**What you are asked to do:** Copy every line of the following data that includes the string "sağlam".

---- Supplied data

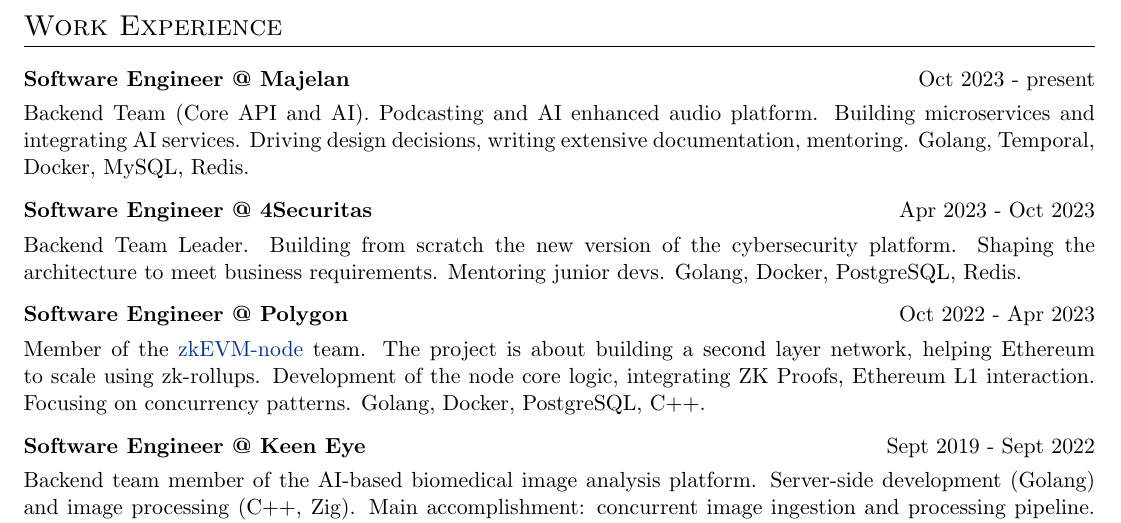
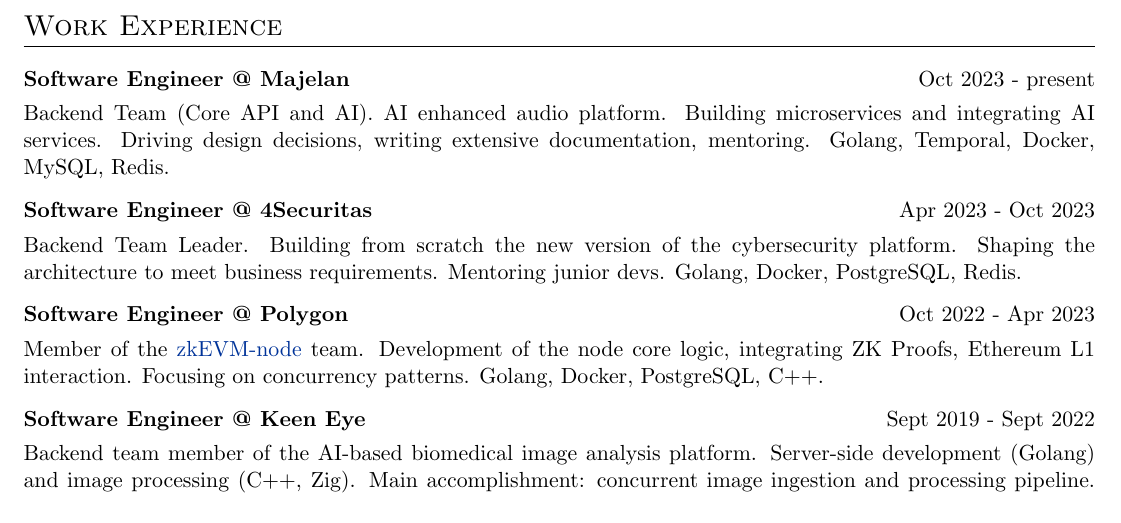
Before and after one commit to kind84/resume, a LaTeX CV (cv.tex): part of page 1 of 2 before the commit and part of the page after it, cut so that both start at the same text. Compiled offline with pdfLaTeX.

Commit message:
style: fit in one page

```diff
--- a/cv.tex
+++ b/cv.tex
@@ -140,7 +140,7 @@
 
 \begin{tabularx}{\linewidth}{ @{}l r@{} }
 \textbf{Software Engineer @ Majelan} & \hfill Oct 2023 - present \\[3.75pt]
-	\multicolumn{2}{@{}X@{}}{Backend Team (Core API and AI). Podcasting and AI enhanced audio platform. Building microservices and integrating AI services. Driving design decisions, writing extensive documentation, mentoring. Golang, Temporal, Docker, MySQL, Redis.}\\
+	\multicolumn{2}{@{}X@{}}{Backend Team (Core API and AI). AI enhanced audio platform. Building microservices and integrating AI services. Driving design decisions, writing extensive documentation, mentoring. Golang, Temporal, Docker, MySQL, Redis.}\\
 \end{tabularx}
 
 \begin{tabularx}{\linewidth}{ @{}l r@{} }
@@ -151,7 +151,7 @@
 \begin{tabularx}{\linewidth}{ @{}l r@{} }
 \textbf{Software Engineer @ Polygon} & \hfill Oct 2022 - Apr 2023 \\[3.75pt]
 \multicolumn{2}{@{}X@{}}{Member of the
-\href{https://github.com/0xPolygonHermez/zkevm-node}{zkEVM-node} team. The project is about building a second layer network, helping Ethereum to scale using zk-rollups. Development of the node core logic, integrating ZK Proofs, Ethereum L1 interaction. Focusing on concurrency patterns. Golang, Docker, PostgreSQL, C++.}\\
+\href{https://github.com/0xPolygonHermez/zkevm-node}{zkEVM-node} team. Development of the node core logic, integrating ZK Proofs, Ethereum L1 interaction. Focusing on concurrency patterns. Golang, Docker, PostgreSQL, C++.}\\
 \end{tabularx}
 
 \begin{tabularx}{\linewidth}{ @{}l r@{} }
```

--------
---- Supplied data

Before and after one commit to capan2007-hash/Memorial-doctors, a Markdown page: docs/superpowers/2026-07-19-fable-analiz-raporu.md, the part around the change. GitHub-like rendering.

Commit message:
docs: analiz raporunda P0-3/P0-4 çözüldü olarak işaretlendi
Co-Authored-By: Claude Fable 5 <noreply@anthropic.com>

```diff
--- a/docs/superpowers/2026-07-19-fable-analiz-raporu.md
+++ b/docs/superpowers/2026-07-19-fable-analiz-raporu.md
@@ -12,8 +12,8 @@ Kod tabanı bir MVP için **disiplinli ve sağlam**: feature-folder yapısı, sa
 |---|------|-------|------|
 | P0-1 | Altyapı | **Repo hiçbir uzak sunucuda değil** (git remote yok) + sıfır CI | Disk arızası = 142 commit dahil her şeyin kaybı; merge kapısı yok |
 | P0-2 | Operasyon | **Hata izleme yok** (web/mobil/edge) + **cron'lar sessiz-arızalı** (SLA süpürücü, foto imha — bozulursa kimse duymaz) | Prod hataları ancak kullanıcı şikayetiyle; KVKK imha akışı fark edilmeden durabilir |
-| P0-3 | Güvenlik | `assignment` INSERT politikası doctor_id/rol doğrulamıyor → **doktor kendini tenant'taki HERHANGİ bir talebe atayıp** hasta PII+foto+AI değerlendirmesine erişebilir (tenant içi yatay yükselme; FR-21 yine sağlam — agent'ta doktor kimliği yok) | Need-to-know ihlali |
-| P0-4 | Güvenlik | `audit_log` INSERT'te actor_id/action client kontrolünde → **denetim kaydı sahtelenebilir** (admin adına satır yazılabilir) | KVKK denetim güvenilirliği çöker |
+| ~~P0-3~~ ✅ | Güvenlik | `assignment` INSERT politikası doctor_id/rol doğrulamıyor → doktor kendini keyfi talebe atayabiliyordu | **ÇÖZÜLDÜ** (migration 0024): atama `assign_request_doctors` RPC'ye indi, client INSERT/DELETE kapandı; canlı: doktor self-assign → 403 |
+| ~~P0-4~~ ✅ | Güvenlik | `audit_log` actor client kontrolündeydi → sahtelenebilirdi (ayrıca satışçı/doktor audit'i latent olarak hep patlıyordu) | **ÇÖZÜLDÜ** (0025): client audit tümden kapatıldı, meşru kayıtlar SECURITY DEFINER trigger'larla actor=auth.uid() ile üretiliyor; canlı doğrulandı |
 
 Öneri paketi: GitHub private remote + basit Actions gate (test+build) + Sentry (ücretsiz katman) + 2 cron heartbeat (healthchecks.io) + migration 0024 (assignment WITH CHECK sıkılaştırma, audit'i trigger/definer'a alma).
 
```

--------
---- Supplied data

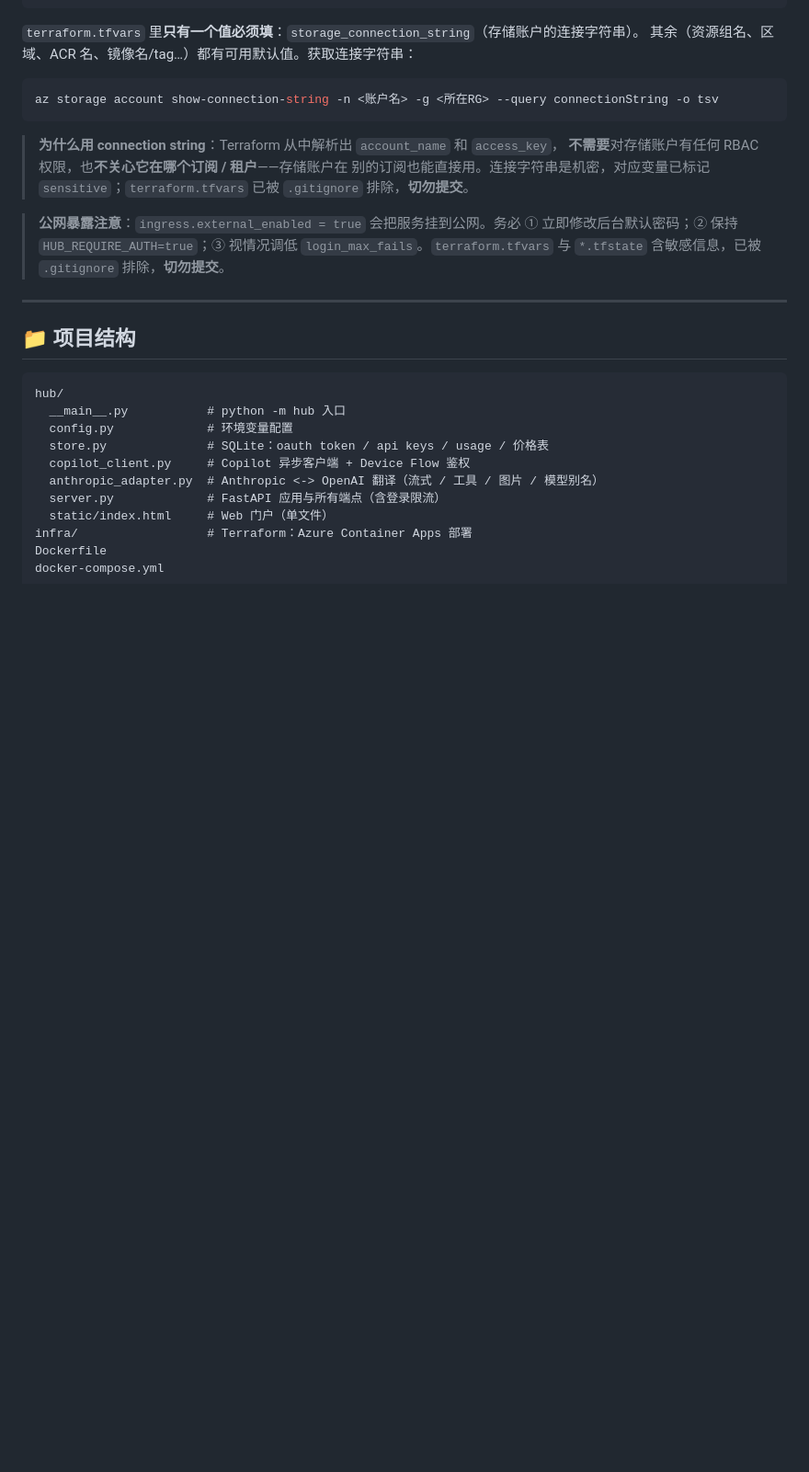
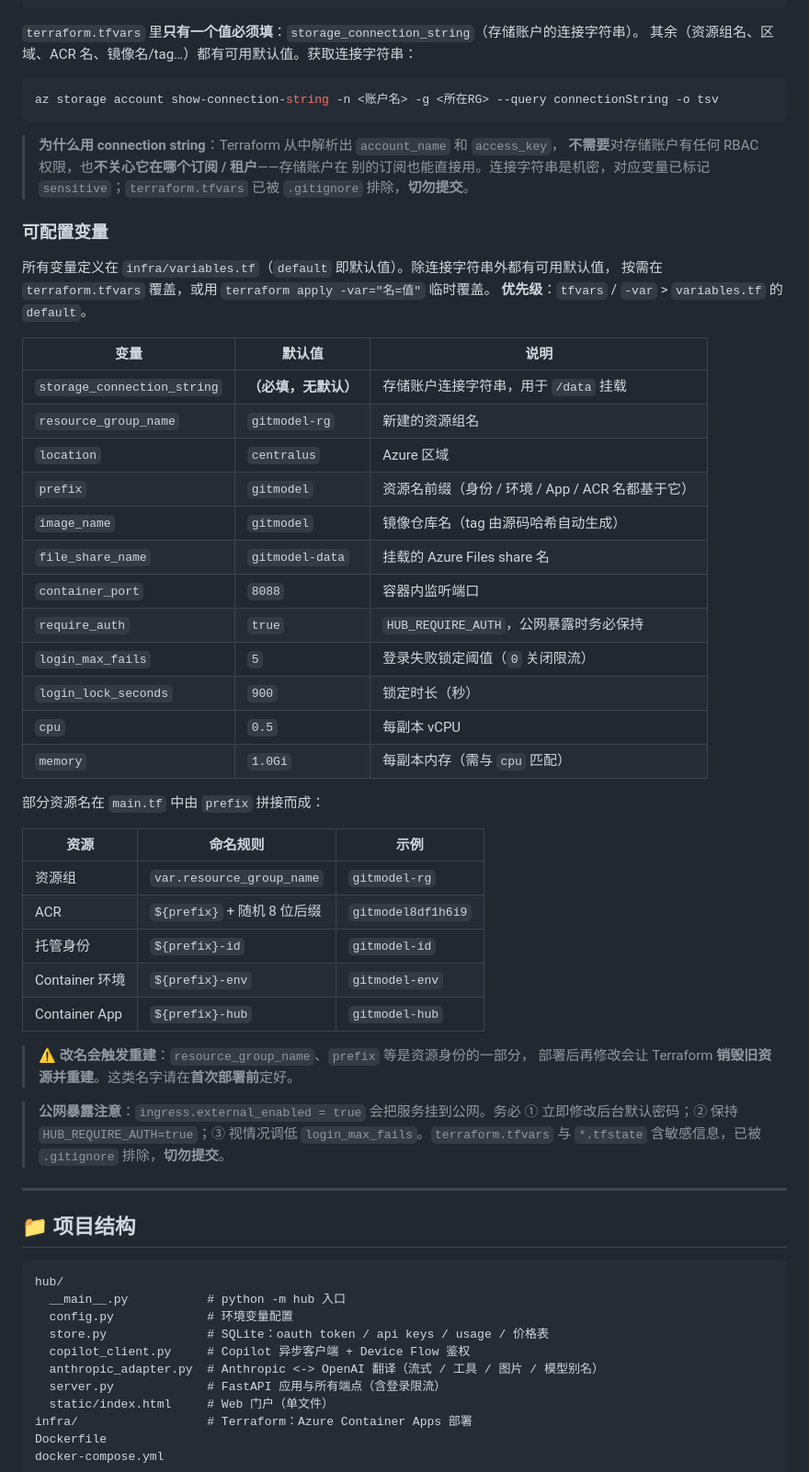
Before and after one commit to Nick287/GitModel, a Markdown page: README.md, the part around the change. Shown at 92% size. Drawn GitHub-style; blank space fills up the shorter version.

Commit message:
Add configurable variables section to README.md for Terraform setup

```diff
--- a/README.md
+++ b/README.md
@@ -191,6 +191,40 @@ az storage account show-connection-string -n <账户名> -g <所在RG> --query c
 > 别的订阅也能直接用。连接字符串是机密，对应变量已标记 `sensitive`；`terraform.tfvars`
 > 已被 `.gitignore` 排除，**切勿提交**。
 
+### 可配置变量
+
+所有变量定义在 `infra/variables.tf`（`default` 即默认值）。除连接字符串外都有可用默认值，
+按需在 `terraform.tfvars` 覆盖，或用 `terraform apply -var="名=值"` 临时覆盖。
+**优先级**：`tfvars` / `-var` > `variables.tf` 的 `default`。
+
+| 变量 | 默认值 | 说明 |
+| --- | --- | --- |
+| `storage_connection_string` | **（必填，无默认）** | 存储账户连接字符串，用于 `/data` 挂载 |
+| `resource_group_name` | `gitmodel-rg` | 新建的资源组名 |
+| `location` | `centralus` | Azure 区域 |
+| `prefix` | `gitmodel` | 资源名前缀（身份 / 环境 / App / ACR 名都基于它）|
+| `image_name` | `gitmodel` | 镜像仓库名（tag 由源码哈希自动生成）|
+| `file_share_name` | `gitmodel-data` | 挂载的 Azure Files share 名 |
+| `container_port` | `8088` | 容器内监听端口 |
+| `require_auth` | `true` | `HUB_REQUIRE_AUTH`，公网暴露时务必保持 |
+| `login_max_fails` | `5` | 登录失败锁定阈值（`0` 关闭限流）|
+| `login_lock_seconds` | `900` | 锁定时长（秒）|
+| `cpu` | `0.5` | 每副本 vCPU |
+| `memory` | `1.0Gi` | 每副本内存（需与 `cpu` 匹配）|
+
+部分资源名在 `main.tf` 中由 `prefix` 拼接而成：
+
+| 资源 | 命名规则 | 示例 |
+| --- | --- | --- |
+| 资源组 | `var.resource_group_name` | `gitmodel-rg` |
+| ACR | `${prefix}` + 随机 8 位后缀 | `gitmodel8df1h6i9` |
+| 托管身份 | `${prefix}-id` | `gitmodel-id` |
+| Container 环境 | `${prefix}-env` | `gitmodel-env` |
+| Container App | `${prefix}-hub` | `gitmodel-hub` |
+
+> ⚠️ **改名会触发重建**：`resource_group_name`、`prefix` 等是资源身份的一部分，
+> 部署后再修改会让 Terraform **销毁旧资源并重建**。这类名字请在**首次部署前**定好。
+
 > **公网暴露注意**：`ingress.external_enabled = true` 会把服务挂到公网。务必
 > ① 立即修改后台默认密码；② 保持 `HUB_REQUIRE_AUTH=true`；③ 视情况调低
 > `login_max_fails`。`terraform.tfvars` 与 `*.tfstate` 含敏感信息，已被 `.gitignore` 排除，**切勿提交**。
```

--------

**Exercise output:**
@@ -12,8 +12,8 @@ Kod tabanı bir MVP için **disiplinli ve sağlam**: feature-folder yapısı, sa
-| P0-3 | Güvenlik | `assignment` INSERT politikası doctor_id/rol doğrulamıyor → **doktor kendini tenant'taki HERHANGİ bir talebe atayıp** hasta PII+foto+AI değerlendirmesine erişebilir (tenant içi yatay yükselme; FR-21 yine sağlam — agent'ta doktor kimliği yok) | Need-to-know ihlali |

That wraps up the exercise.